▸ Assignment: If a line includes "Note", copy it out of the entries.

▸ Input for this task:
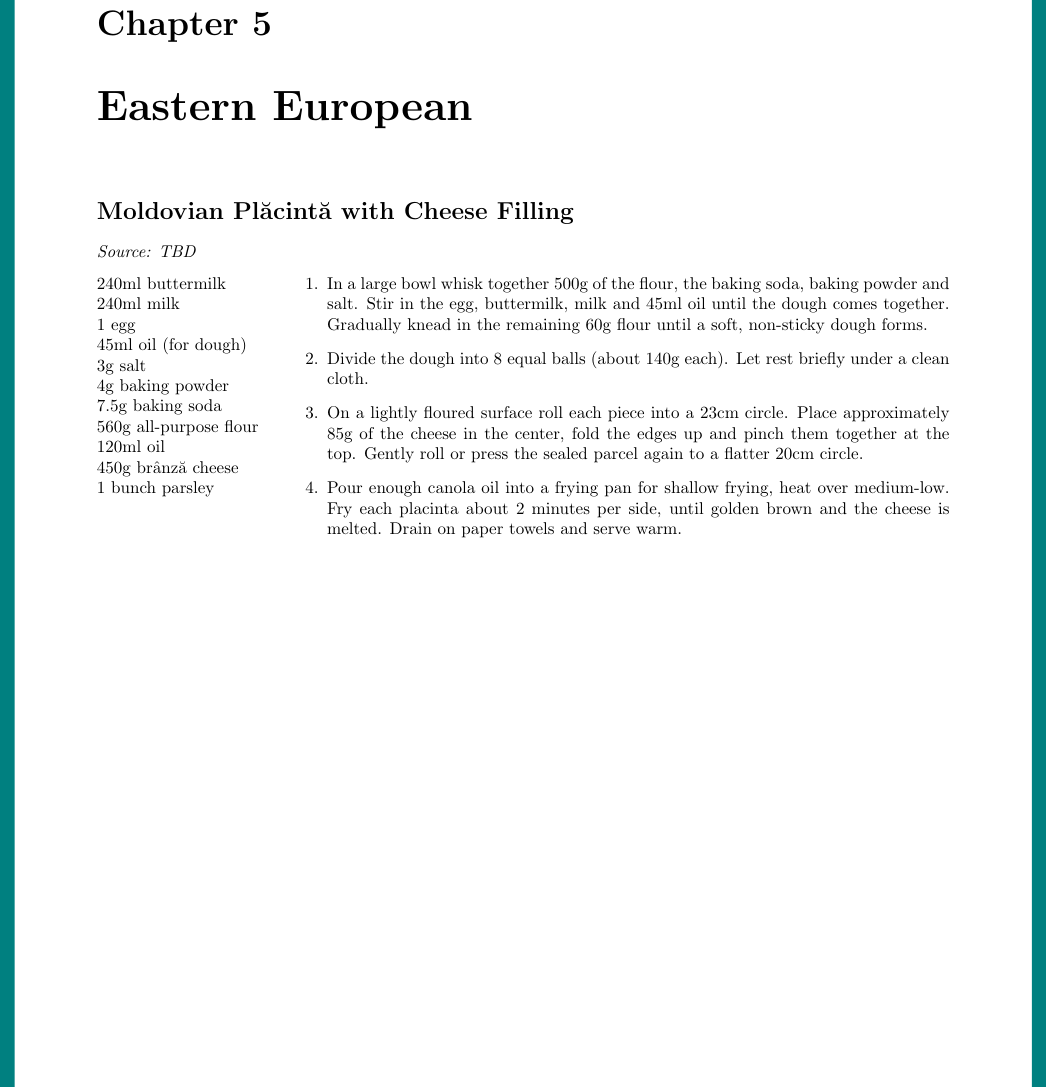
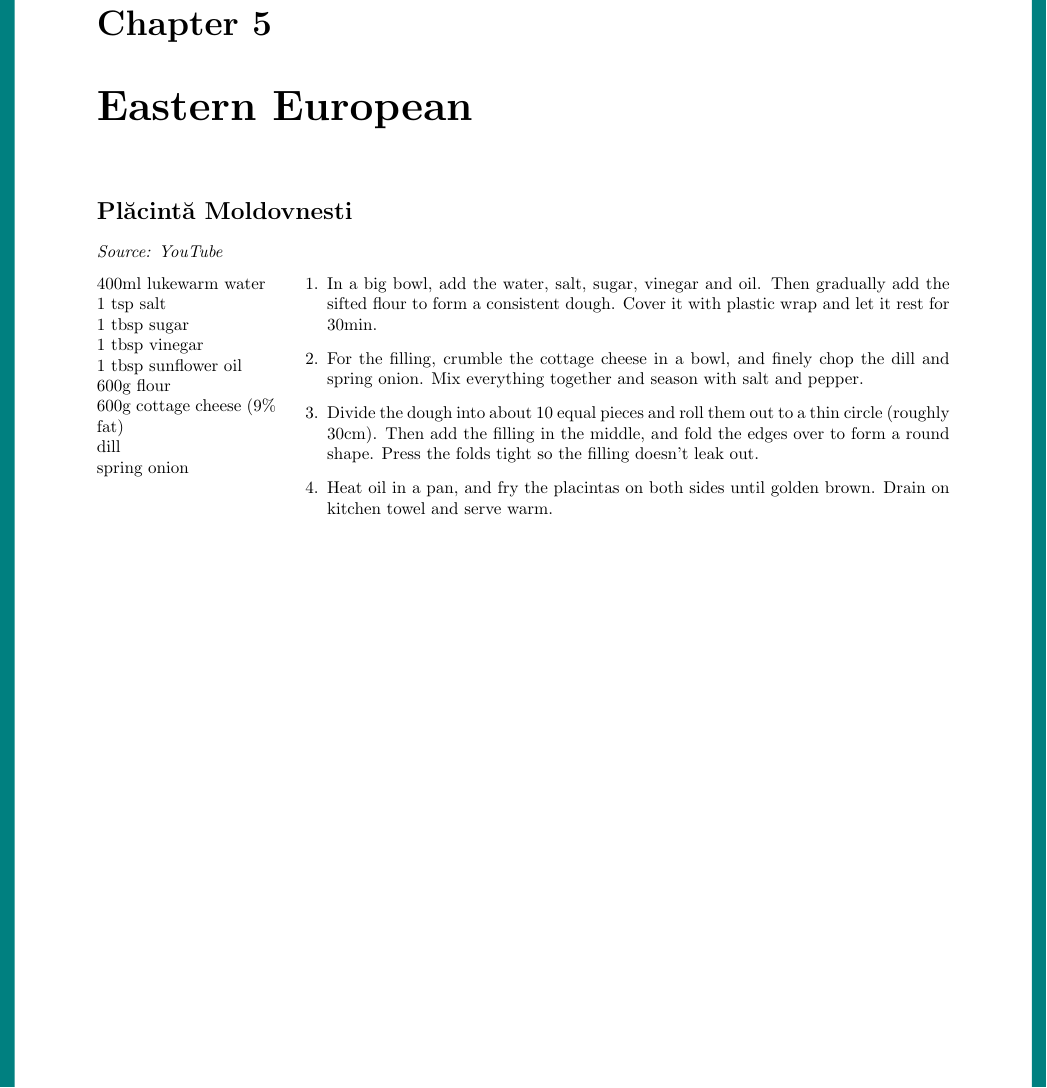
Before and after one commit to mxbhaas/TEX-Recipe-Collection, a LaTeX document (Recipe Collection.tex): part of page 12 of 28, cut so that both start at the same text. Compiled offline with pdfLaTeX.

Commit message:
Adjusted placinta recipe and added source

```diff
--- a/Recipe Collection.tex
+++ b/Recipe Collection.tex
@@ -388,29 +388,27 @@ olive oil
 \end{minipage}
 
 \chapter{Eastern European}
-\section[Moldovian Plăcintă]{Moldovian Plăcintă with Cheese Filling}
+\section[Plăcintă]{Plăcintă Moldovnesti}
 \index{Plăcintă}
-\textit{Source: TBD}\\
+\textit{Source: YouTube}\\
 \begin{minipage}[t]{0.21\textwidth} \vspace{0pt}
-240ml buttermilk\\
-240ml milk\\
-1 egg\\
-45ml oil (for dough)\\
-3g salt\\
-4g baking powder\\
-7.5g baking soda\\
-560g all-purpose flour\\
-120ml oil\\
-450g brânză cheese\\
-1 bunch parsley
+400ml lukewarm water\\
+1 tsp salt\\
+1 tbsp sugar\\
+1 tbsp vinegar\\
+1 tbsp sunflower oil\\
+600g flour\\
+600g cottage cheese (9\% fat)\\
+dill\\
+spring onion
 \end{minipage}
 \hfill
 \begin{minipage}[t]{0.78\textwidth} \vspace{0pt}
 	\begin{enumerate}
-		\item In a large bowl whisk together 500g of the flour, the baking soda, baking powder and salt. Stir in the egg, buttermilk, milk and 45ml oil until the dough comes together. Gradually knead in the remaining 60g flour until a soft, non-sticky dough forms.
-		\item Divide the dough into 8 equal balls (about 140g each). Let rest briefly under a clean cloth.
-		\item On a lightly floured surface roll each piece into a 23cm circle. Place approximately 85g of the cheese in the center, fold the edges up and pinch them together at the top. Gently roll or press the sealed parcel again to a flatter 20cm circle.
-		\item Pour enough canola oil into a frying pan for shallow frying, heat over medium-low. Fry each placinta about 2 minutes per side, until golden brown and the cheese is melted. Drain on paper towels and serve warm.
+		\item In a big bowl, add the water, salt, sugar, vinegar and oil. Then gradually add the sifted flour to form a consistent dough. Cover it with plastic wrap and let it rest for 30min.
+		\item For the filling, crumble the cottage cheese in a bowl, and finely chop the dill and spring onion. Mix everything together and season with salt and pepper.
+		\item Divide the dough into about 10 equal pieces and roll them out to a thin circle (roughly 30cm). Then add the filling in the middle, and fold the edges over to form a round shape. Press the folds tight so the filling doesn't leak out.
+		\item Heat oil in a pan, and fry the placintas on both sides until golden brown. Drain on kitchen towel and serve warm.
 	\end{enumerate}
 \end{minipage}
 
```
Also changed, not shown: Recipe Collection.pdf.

---

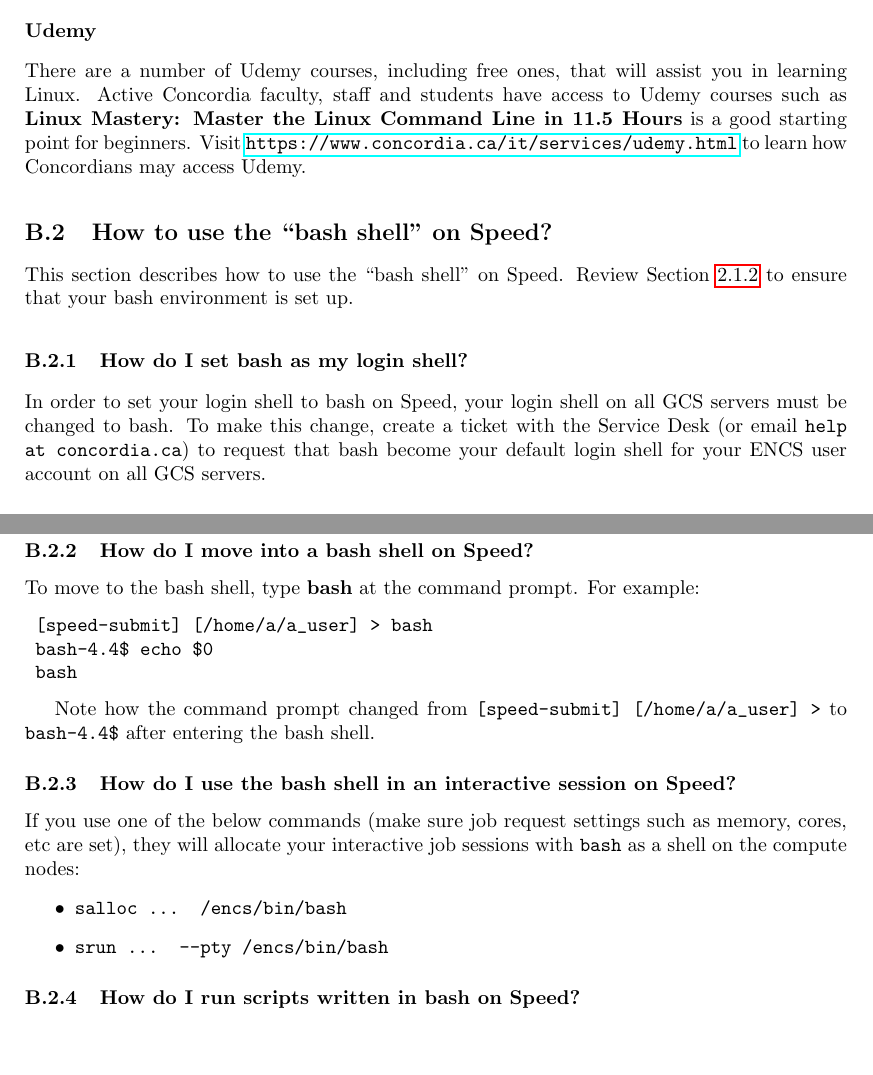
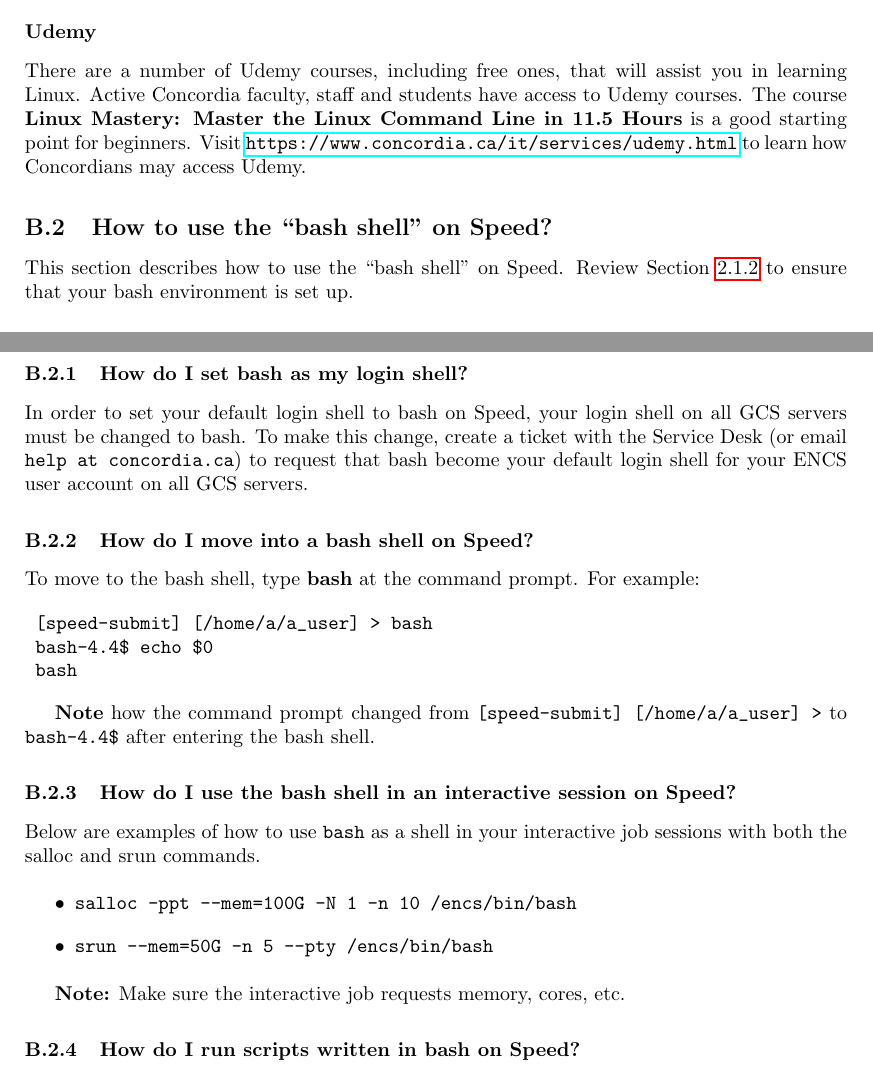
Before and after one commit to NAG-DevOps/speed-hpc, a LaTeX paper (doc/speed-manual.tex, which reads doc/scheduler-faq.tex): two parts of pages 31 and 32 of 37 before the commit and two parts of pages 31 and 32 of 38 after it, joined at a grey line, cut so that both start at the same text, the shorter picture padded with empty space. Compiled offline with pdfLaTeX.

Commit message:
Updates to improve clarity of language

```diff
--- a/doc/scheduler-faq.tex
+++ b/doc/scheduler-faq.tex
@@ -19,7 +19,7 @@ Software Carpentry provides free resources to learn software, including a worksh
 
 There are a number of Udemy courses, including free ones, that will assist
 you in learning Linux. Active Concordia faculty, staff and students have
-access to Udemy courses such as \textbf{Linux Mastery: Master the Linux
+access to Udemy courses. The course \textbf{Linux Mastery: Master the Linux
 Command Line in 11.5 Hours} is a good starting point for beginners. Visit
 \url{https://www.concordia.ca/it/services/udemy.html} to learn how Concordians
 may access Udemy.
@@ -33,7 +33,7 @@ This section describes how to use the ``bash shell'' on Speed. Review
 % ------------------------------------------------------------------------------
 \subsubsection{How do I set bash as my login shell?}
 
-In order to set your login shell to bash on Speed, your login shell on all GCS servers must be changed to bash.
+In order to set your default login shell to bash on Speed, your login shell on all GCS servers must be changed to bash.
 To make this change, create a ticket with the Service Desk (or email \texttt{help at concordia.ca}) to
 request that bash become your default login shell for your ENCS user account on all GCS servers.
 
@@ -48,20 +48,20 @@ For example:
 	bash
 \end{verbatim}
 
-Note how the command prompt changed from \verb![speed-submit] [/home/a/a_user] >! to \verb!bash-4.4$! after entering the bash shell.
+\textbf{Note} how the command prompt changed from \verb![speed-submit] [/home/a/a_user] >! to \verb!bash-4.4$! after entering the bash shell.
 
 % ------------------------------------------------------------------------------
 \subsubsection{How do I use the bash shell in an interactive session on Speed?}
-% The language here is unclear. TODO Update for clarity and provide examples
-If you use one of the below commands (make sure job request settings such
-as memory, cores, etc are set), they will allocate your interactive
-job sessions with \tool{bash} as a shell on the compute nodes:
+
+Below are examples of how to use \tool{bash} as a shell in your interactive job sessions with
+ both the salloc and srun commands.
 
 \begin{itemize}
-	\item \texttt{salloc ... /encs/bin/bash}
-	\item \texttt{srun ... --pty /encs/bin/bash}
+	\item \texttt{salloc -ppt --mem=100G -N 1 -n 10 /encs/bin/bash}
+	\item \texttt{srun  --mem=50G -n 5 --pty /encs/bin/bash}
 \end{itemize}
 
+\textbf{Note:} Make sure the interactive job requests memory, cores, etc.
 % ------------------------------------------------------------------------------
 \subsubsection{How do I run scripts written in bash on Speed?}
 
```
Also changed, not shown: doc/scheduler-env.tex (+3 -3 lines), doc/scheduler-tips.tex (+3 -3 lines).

▸ Result for this exercise:
-Note how the command prompt changed from \verb![speed-submit] [/home/a/a_user] >! to \verb!bash-4.4$! after entering the bash shell.
+\textbf{Note} how the command prompt changed from \verb![speed-submit] [/home/a/a_user] >! to \verb!bash-4.4$! after entering the bash shell.
+\textbf{Note:} Make sure the interactive job requests memory, cores, etc.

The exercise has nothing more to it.